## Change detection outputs

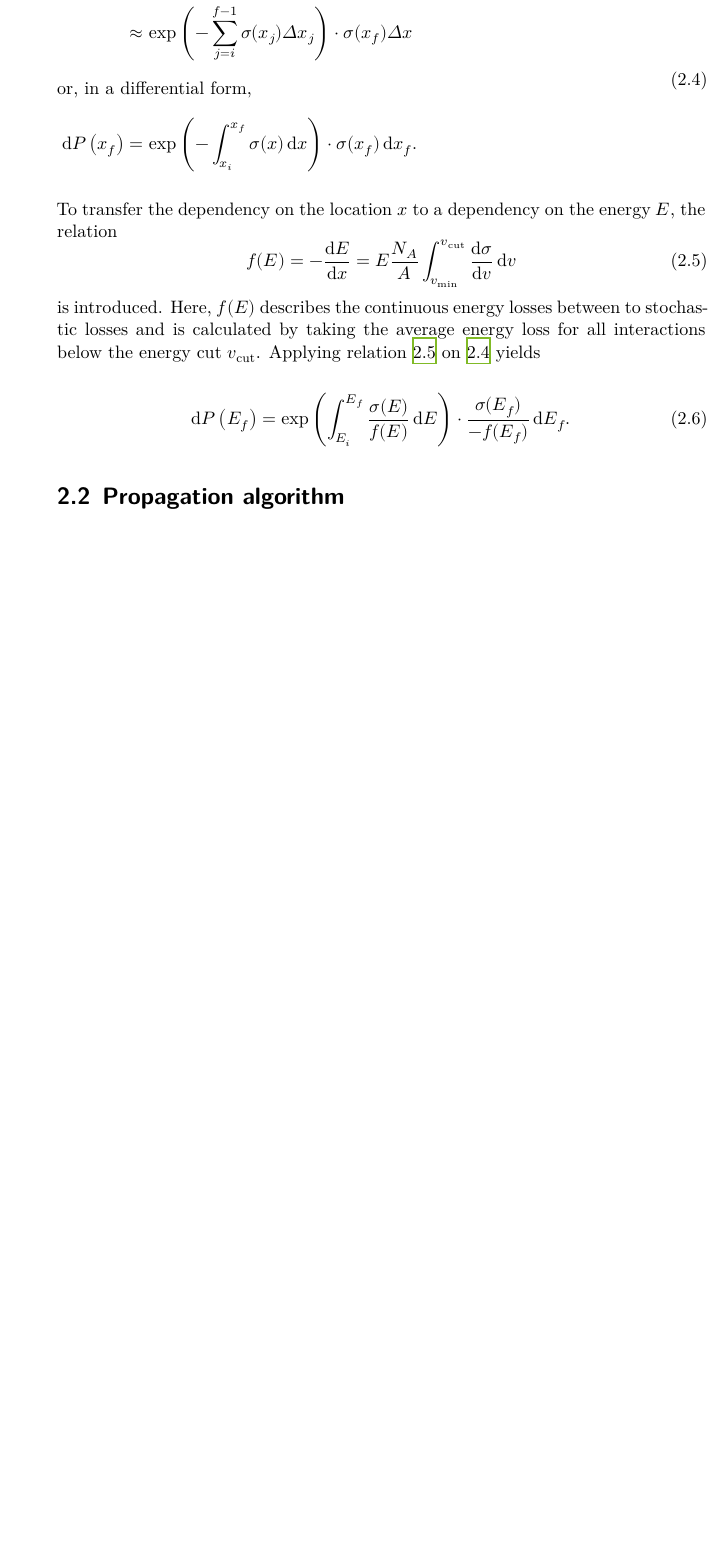
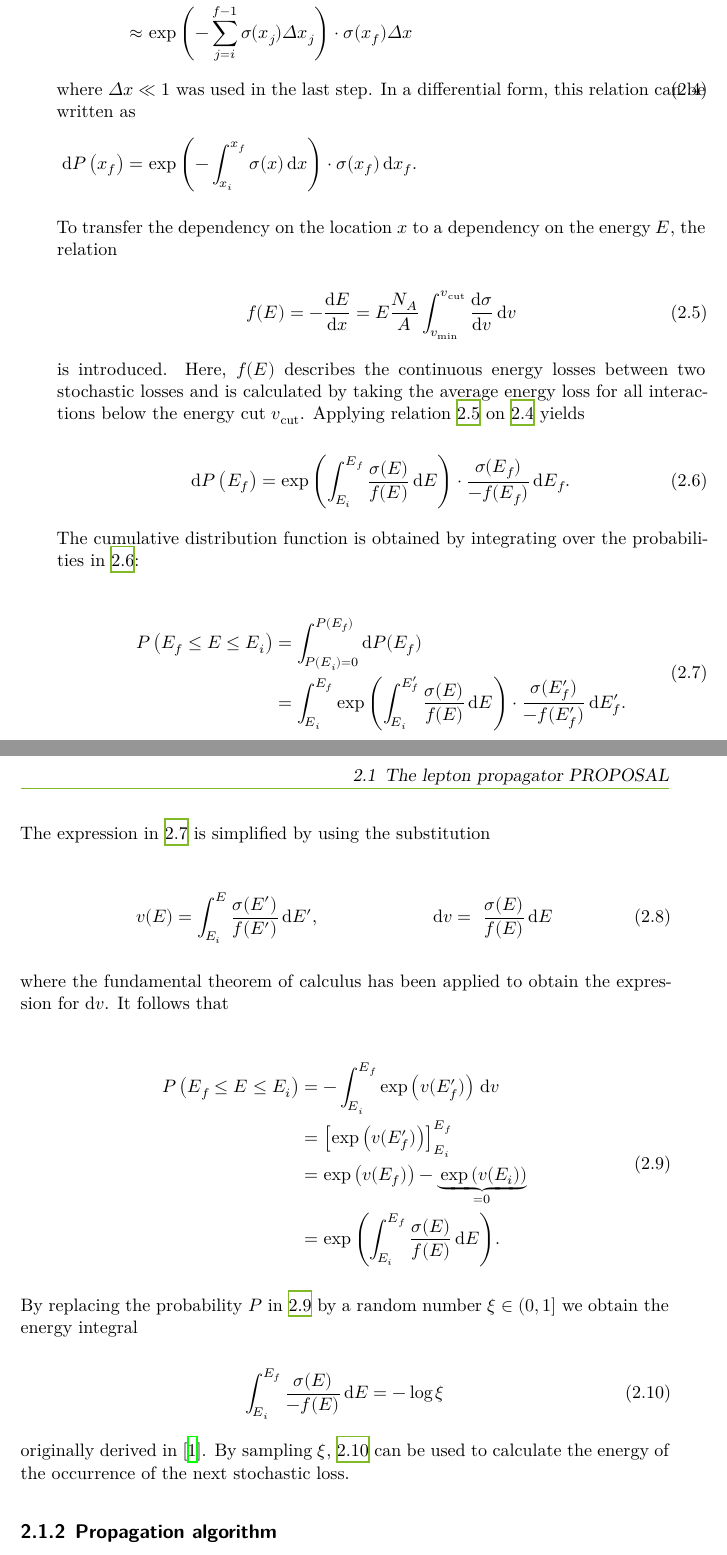
Before and after one commit to Jean1995/Masterarbeit, a LaTeX thesis (masterthesis.tex, which reads content/02_theory.tex): part of page 8 of 13 before the commit and two parts of pages 8 and 9 of 15 after it, the two joined at a grey line, cut so that both start at the same text, the shorter picture padded with empty space. Compiled offline with XeLaTeX.

Commit message:
Finished chapter 2.1.1

```diff
--- a/content/02_theory.tex
+++ b/content/02_theory.tex
@@ -65,18 +73,20 @@ The probability for a stochastic loss after a distance of $x_f$, without any sto
 	\Delta P\left(x_f\right) &= P\left( x_f + \Delta x \right) - P\left( x_f \right)\\
 	&= \left( 1 - \sigma(x_i) \Delta x \right) \cdot \left( 1 - \sigma(x_{i+1}) \Delta x \right) \cdot\ldots\cdot \left( 1 - \sigma(x_{f-1}) \Delta x \right) \cdot \sigma(x_f) \Delta x \\
 	&\approx \exp \left( - \sum_{j=i}^{f-1} \sigma(x_j) \Delta x_j \right) \cdot \sigma(x_f) \Delta x\\
-	\intertext{or, in a differential form,}
+	\intertext{where $\Delta x \ll 1$ was used in the last step. In a differential form, this relation can be written as}
 	\symup{d}P\left( x_f \right) &= \exp\left(-\int_{x_i}^{x_f} \sigma(x) \, \symup{d}x \right) \cdot \sigma(x_f) \, \symup{d} x_f.
 	\end{split}
 \end{equation}
 
 To transfer the dependency on the location $x$ to a dependency on the energy $E$, the relation
+
 \begin{equation}
 	\label{eqn:fE}
 	f(E) = -\frac{\symup{d}E}{\symup{d}x} = E \frac{N_A}{A} \int_{v_\text{min}}^{v_\text{cut}} \frac{\symup{d}\sigma}{\symup{d}v} \, \symup{d}v
 \end{equation}
+
 is introduced.
-Here, $f(E)$ describes the continuous energy losses between to stochastic losses and is calculated by taking the average energy loss for all interactions below the energy cut $v_\text{cut}$.
+Here, $f(E)$ describes the continuous energy losses between two stochastic losses and is calculated by taking the average energy loss for all interactions below the energy cut $v_\text{cut}$.
 Applying relation \ref{eqn:fE} on \ref{eqn:discrete} yields
 
 \begin{equation}
@@ -84,7 +94,44 @@ Applying relation \ref{eqn:fE} on \ref{eqn:discrete} yields
 	\symup{d}P\left(E_f\right) = \exp \left( \int_{E_i}^{E_f} \frac{\sigma(E)}{ f(E) } \, \symup{d}E \right) \cdot \frac{\sigma(E_f)}{-f(E_f)} \, \symup{d}E_f.
 \end{equation}
 
-%% ... we get the formula originally derived in (MMC-paper)
+The cumulative distribution function is obtained by integrating over the probabilities in \ref{eqn:discrete_energy}:
 
-\section{Propagation algorithm}
+\begin{equation}
+	\label{eqn:cum_detail}
+	\begin{split}
+	P\left(E_f \leq E \leq E_i\right) &= \int_{P(E_i)=0}^{P(E_f)} \symup{d}P(E_f)\\
+	&= \int_{E_i}^{E_f} \exp \left( \int_{E_i}^{E_f'} \frac{\sigma(E)}{ f(E) } \, \symup{d}E \right) \cdot \frac{\sigma(E'_f)}{-f(E'_f)} \, \symup{d}E'_f.
+	\end{split}
+\end{equation}
+
+The expression in \ref{eqn:cum_detail} is simplified by using the substitution
+
+\begin{align}
+	v(E) &= \int_{E_i}^{E} \frac{\sigma(E')}{f(E')} \, \symup{d}E', & \symup{d}v &= \frac{\sigma(E)}{f(E)} \, \symup{d}E
+\end{align}
+
+where the fundamental theorem of calculus has been applied to obtain the expression for $\symup{d}v$.
+It follows that
+
+\begin{equation}
+	\label{eqn:cum_final}
+	\begin{split}
+	P\left(E_f \leq E \leq E_i\right) &= - \int_{E_i}^{E_f} \exp \left( v(E_f') \right) \, \symup{d}v \\
+	&= \left[ \exp \left( v(E'_f) \right) \right]_{E_i}^{E_f}\\
+	&= \exp\left( v(E_f) \right) - \underbrace{\exp \left( v(E_i) \right)}_{= 0} \\
+	&= \exp{\left( \int_{E_i}^{E_f} \frac{\sigma(E)}{f(E)} \, \symup{d}E \right)}.
+	\end{split}
+\end{equation}
+
+By replacing the probability $P$ in \ref{eqn:cum_final} by a random number $\xi \in \left(0, 1\right]$ we obtain the energy integral
+
+\begin{equation}
+	\label{eqn:energy_integral}
+	\int_{E_i}^{E_f} \frac{\sigma(E)}{-f(E)} \, \symup{d}E = - \log{\xi}
+\end{equation}
+
+originally derived in \cite{chirkin2004propagating}.
+By sampling $\xi$, \ref{eqn:energy_integral} can be used to calculate the energy of the occurrence of the next stochastic loss.
+
+\subsection{Propagation algorithm}
 \label{sec:algorithm}
```
Also changed, not shown: references.bib (+1 -1 lines), content/02_theory.tex (44 more changed lines).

## Exercise
Lines that contain "cdot" are the result; find them in the entries above and copy each one.

## Answer section
 	&= \left( 1 - \sigma(x_i) \Delta x \right) \cdot \left( 1 - \sigma(x_{i+1}) \Delta x \right) \cdot\ldots\cdot \left( 1 - \sigma(x_{f-1}) \Delta x \right) \cdot \sigma(x_f) \Delta x \\
 	&\approx \exp \left( - \sum_{j=i}^{f-1} \sigma(x_j) \Delta x_j \right) \cdot \sigma(x_f) \Delta x\\
 	\symup{d}P\left( x_f \right) &= \exp\left(-\int_{x_i}^{x_f} \sigma(x) \, \symup{d}x \right) \cdot \sigma(x_f) \, \symup{d} x_f.
 	\symup{d}P\left(E_f\right) = \exp \left( \int_{E_i}^{E_f} \frac{\sigma(E)}{ f(E) } \, \symup{d}E \right) \cdot \frac{\sigma(E_f)}{-f(E_f)} \, \symup{d}E_f.
+	&= \int_{E_i}^{E_f} \exp \left( \int_{E_i}^{E_f'} \frac{\sigma(E)}{ f(E) } \, \symup{d}E \right) \cdot \frac{\sigma(E'_f)}{-f(E'_f)} \, \symup{d}E'_f.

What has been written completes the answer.